EXERCISE DIRECTIONS:
Only the lines holding "width" are wanted; find them in the listing and return each one.

EXERCISE DATA:

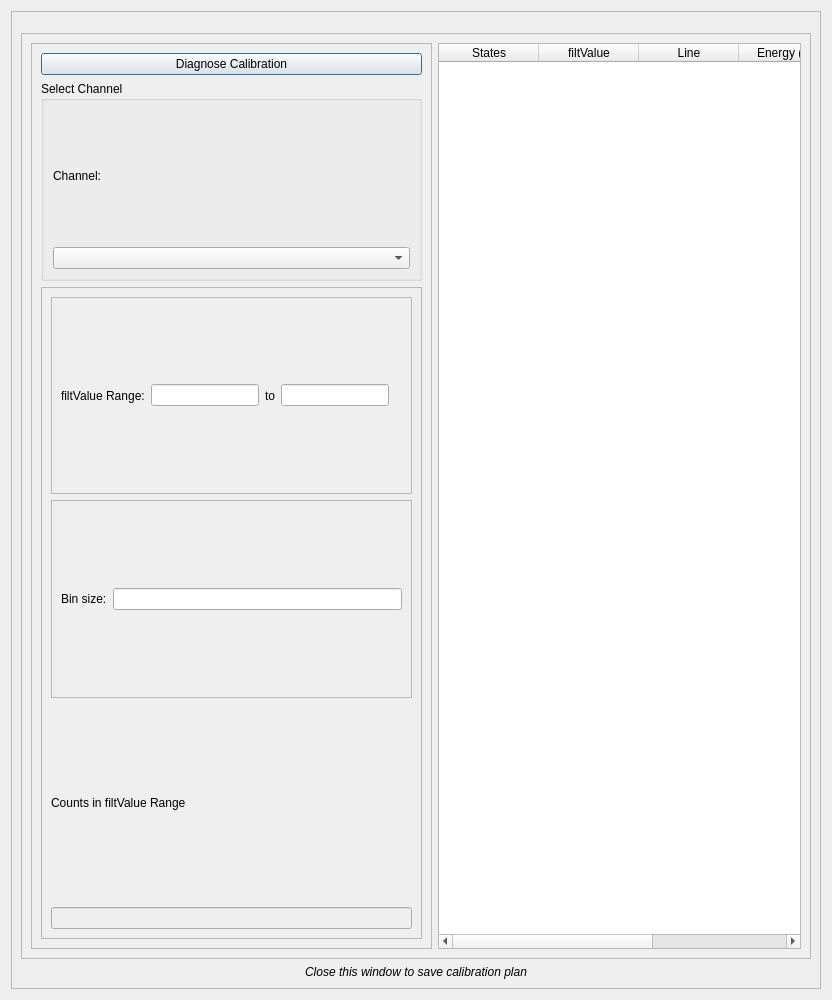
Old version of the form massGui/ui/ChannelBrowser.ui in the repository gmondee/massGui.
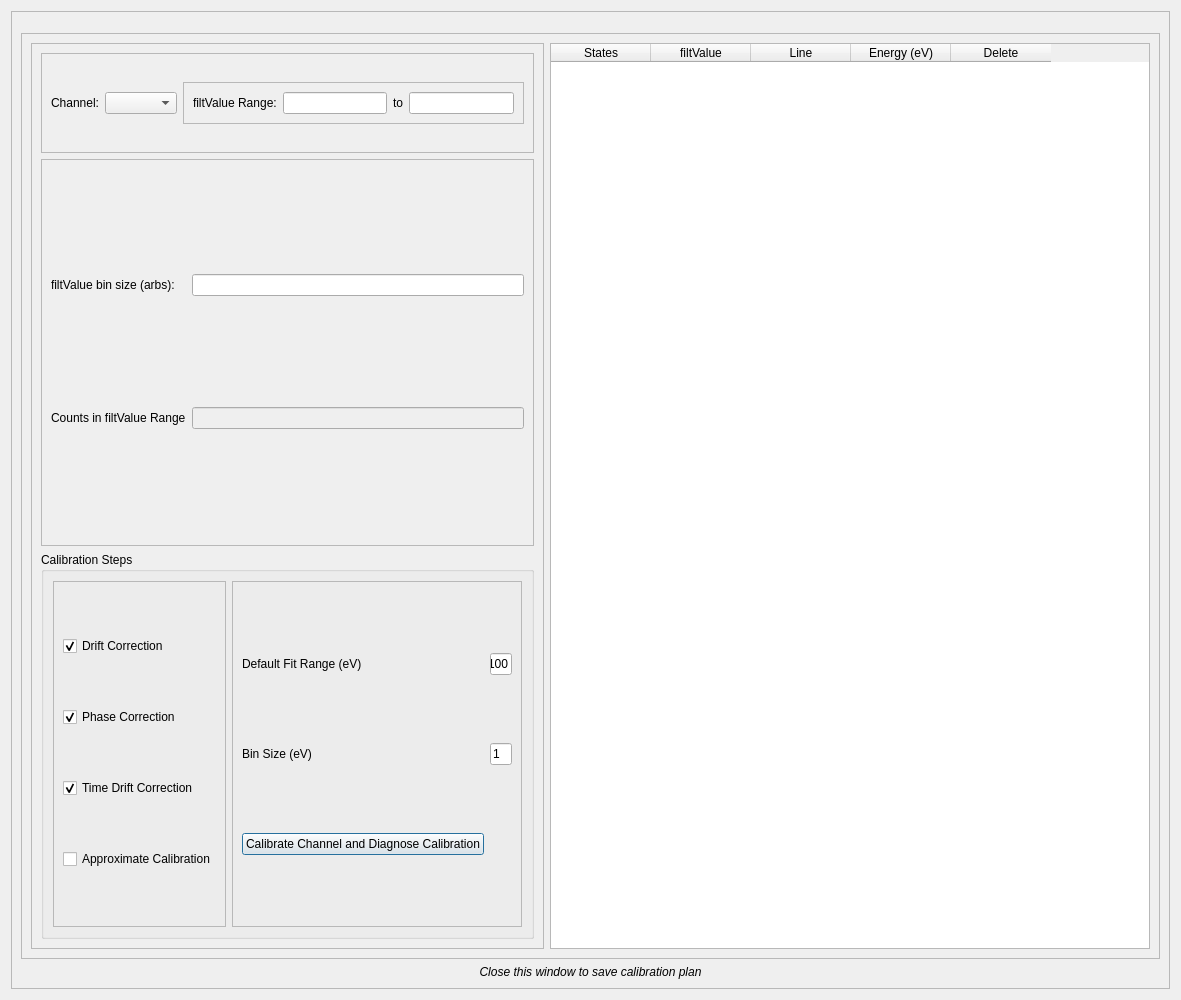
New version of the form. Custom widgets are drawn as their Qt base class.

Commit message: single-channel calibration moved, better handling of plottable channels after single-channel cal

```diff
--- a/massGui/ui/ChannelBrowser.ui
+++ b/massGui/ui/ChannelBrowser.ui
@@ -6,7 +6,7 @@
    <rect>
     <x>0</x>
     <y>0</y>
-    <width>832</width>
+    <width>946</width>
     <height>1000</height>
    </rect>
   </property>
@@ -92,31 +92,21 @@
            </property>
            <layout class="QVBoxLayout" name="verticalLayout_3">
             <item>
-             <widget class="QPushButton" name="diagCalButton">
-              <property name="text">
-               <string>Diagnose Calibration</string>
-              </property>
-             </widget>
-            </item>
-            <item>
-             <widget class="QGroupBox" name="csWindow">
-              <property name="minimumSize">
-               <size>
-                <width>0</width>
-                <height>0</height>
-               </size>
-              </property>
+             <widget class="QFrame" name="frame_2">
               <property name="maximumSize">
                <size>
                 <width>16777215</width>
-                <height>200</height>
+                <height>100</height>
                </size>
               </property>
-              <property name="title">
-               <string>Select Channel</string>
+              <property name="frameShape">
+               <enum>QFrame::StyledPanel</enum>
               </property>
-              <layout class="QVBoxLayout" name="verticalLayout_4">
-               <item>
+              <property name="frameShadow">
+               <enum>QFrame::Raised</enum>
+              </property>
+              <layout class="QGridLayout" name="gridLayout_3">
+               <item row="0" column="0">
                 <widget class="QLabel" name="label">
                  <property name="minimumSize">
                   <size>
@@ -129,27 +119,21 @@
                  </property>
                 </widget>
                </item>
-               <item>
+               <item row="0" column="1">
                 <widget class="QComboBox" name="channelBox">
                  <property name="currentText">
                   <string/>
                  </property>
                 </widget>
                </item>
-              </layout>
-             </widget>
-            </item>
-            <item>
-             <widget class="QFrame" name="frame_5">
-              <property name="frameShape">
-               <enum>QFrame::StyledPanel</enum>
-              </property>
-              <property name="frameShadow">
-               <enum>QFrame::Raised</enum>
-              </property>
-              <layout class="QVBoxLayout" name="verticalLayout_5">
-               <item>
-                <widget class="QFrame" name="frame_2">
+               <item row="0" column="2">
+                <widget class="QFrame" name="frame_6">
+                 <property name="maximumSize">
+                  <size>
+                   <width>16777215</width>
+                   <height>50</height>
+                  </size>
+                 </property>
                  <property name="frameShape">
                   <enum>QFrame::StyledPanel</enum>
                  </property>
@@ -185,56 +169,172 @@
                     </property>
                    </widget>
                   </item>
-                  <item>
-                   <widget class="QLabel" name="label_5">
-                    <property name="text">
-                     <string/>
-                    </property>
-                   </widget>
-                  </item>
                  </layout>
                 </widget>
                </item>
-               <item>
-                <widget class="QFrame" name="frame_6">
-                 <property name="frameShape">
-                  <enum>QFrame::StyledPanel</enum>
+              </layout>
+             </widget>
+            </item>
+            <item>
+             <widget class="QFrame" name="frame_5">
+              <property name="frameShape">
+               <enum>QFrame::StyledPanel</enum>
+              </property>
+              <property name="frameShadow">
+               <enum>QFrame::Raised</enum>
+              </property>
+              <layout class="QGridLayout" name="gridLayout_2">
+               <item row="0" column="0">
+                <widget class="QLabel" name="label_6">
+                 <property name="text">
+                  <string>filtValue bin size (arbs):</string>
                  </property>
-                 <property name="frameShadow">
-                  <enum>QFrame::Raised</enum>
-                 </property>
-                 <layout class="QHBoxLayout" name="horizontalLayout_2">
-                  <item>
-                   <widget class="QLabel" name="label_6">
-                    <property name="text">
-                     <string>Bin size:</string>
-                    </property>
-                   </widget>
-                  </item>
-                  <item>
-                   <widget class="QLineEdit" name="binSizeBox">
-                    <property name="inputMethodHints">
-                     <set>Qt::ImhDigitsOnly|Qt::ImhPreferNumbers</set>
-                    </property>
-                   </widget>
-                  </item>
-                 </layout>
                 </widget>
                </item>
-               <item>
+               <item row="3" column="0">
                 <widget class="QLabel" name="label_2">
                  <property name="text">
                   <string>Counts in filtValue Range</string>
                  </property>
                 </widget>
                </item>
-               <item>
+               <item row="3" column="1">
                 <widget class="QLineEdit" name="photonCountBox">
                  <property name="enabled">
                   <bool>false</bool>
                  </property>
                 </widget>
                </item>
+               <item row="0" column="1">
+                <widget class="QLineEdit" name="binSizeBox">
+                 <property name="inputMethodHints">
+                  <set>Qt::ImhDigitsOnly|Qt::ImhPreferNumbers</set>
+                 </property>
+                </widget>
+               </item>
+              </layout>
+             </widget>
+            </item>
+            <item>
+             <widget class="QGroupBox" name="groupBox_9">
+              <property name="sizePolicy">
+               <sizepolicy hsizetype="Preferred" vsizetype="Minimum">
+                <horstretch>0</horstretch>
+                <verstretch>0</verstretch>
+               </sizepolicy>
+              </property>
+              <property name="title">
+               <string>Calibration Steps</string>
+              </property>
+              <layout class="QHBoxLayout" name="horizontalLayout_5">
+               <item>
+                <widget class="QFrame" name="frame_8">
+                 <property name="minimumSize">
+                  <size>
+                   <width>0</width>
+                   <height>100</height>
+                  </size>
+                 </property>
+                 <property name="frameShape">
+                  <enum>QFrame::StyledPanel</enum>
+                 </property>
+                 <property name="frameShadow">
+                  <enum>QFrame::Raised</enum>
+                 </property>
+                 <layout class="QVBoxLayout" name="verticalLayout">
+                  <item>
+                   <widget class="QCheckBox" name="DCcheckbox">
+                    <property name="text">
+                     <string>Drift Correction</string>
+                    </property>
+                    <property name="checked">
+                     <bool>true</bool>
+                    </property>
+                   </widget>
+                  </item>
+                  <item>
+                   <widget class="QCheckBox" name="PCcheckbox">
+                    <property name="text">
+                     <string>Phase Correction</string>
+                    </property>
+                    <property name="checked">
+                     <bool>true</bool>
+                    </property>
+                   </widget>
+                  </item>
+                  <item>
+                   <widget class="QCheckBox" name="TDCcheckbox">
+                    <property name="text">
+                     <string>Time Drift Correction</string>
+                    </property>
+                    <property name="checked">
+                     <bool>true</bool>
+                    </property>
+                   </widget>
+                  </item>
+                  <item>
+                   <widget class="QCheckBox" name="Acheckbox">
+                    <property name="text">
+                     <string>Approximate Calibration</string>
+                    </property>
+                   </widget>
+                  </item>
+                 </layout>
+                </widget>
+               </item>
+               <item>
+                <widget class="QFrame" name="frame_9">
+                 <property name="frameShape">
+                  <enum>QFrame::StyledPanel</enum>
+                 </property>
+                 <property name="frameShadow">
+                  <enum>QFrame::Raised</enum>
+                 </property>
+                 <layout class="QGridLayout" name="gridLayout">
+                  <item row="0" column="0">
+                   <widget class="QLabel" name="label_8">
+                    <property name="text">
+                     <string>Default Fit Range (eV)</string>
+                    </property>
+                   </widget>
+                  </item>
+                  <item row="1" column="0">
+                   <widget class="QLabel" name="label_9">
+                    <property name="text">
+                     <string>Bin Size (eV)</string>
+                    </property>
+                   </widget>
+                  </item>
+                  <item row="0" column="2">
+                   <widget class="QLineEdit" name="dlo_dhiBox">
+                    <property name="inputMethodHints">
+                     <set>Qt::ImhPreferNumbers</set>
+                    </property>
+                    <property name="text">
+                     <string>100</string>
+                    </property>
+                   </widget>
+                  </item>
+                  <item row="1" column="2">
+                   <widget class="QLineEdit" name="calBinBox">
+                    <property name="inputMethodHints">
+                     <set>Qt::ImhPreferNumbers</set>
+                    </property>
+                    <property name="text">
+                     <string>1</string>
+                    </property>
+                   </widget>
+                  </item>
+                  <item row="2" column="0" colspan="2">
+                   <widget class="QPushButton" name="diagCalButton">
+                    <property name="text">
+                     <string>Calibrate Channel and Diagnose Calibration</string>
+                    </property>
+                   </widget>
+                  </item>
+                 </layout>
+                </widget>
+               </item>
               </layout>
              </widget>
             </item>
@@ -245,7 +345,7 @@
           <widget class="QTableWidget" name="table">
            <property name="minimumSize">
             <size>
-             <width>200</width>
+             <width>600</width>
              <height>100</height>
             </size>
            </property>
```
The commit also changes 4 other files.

RESPONSE TO THE EXERCISE:
-    <width>832</width>
+    <width>946</width>
-                <width>0</width>
                 <width>16777215</width>
+                   <width>16777215</width>
+                   <width>0</width>
-             <width>200</width>
+             <width>600</width>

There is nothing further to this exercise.